"How do we find the way to complement the downtown historic district, that both the community and businesses will support?" asked Mayor Rob Lederer.
The Council intends to solicit ideas from developers as early as this spring, as it continues negotiations with the development firm that it has been working with. A team of city staff will create a document for potential developers stating the city's proposed guidelines for redevelopment in late January. Interviews with prospective developers could begin in early April, with negotiations taking place in midsummer.
"My objective is to try to come up with a unified stance," said Lederer at the beginning of the work session.
TO CREATE the parameters for downtown redevelopment, the Council looked at several factors. All deal with city-owned properties, such as the post office site on Chain Bridge Road.
One factor was the size and scale of such a redevelopment. The Council liked the guideline of limiting building height on Main and East streets and Chain Bridge Road to 24 feet, roughly two stories, exclusive of the roof structure. Other structures on city-owned properties would have a building height limit of 36 feet, exclusive of the roof structure.

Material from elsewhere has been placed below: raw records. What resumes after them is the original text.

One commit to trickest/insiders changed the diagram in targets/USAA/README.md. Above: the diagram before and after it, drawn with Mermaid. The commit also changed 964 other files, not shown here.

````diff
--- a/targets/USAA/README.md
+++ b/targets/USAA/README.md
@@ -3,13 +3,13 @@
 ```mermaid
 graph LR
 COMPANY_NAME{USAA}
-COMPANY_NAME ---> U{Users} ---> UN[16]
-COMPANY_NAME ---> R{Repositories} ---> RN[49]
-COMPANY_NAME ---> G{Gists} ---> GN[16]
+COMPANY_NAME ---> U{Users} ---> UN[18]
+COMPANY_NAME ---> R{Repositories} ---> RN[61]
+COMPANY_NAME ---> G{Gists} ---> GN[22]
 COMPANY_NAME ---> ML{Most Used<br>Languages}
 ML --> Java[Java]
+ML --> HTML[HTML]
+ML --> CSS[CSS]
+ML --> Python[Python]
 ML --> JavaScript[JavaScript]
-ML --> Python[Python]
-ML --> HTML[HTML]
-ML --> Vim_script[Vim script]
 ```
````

One structure would be a two-story building on Chain Bridge Road that would tier to a three-story building as it goes toward University Drive. The outer facade would depict historical details, while the inner portion of the building would have sizable square footage. An example of such a structure would be the building at 2000 Pennsylvania Ave. N.W., in Washington, D.C., where the outer facades of the original buildings were preserved, while the building itself contained office and retail space.
Another factor was Fairfax City's responsibility regarding infrastructure. The city intends to allocate $3 million to $3.5 million toward road improvements and sidewalk construction within Old Town Fairfax. While the one-way road network would remain in place, the city would design a system for the undergrounding of utilities, and widen and brick sidewalks in areas of North Street not affected by development.

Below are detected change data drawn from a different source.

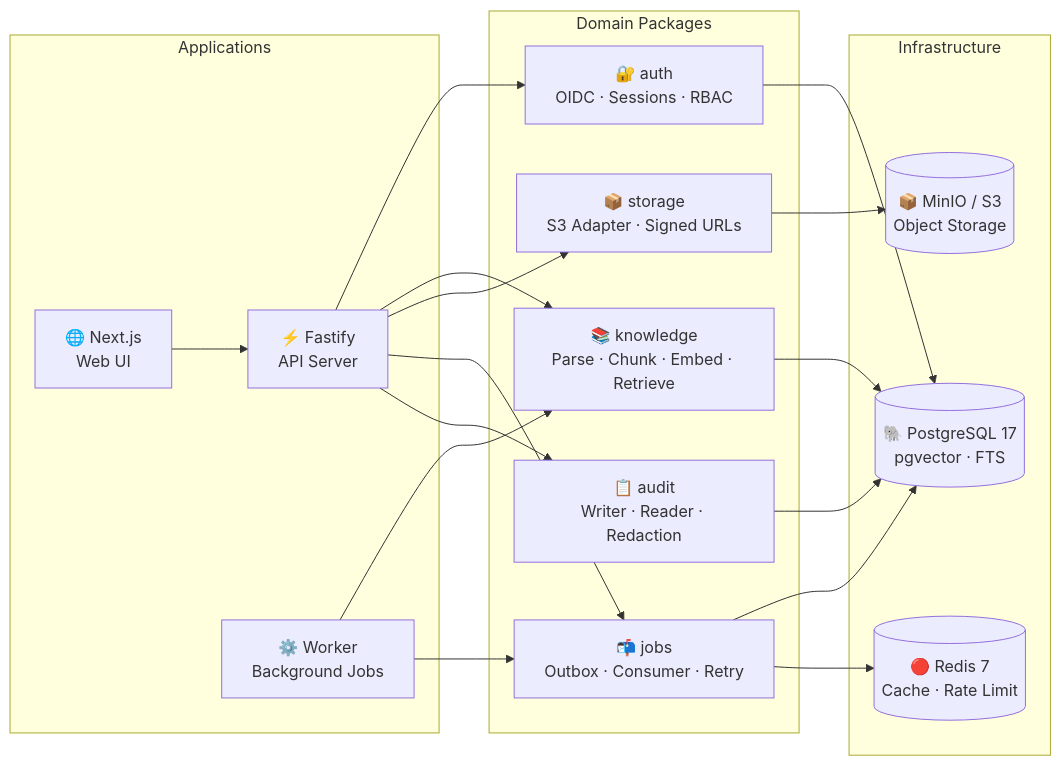
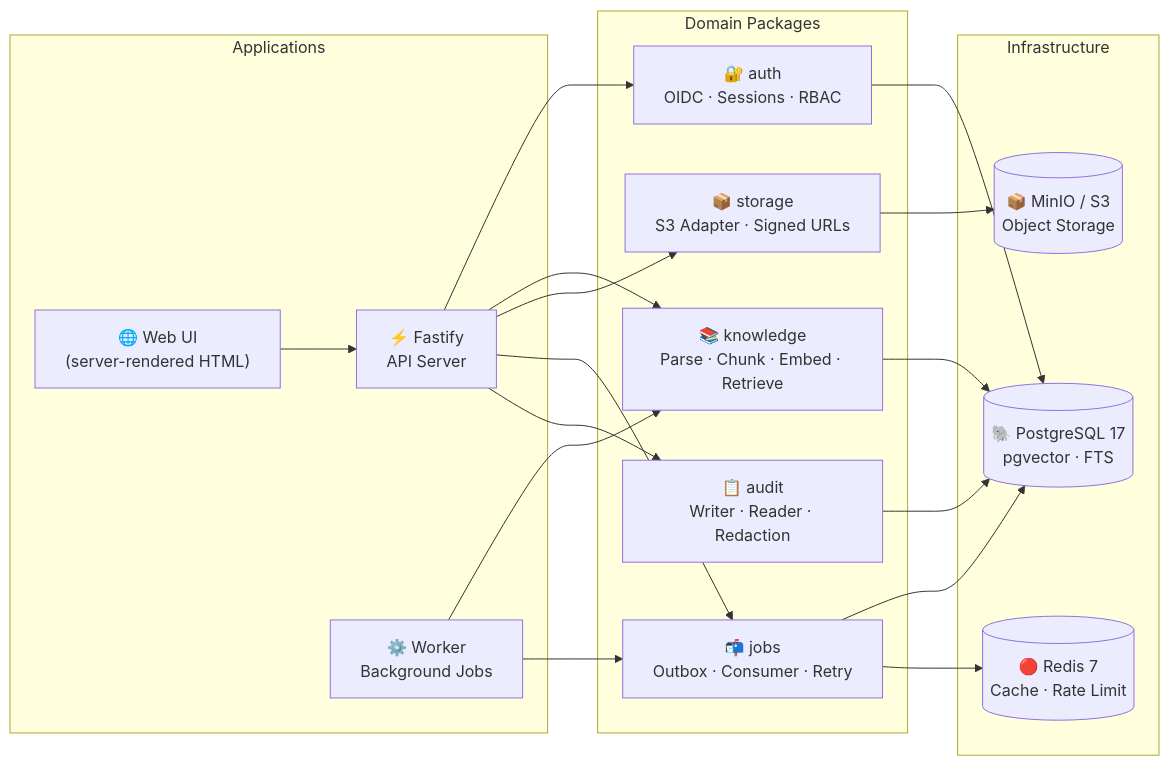
Before and after one commit to MerverliPy/personal-intelligence-agent: the diagram in README.md, drawn with Mermaid. The commit also changed other lines of this file and 1 other file, not shown here.

````diff
--- a/README.md
+++ b/README.md
@@ -558,29 +558,29 @@
 ```mermaid
 graph LR
     subgraph Applications
-        WEB["🌐 Next.js<br/>Web UI"]
+        WEB["🌐 Web UI<br/>(server-rendered HTML)"]
         API["⚡ Fastify<br/>API Server"]
         WRK["⚙️ Worker<br/>Background Jobs"]
     end
 
     subgraph Domain Packages
         AUTH["🔐 auth<br/>OIDC · Sessions · RBAC"]
         KNOW["📚 knowledge<br/>Parse · Chunk · Embed · Retrieve"]
         JOBS["📬 jobs<br/>Outbox · Consumer · Retry"]
         STOR["📦 storage<br/>S3 Adapter · Signed URLs"]
         AUD["📋 audit<br/>Writer · Reader · Redaction"]
     end
 
     subgraph Infrastructure
         PG[("🐘 PostgreSQL 17<br/>pgvector · FTS")]
         RD[("🔴 Redis 7<br/>Cache · Rate Limit")]
         S3[("📦 MinIO / S3<br/>Object Storage")]
     end
 
     API --> AUTH & KNOW & STOR & JOBS & AUD
     WRK --> KNOW & JOBS
     WEB --> API
     AUTH & KNOW & JOBS & AUD --> PG
     JOBS --> RD
     STOR --> S3
 ```
````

The city would also build a parking garage to accommodate the library's needs, and work with developers to design a garage that could support downtown needs.
Yet while the Council generally agreed on size, scale and infrastructure details, members differed on how many residential units should be in a redevelopment plan. Council member Patrice Winter said that residential units downtown would create an active atmosphere during non-work hours, while Council member Scott Silverthorne hesitated, saying that nearby residential developments already bring in some energy. Silverthorne's main concern was how much space should be allocated for residential units.
"I would hate to lose potential retail property," Silverthorne said.
Council member Jeff Greenfield suggested a compromise that would limit residential units to the upper floors of a proposed development. Development adviser Don Zuchelli of ZHA supported the idea.
"Developers should prove they can use the third floor [for retail]. If not, they can retreat to residential," Zuchelli said.
As the session came to a close, the mayor suggested adding a paragraph to the document for developers saying that the city would welcome suggestions to its guidelines. Council member Joan Cross agreed.
"I think we have to be careful not to put too many legs on this platform," Cross said. "We do have to demonstrate a little bit of flexibility."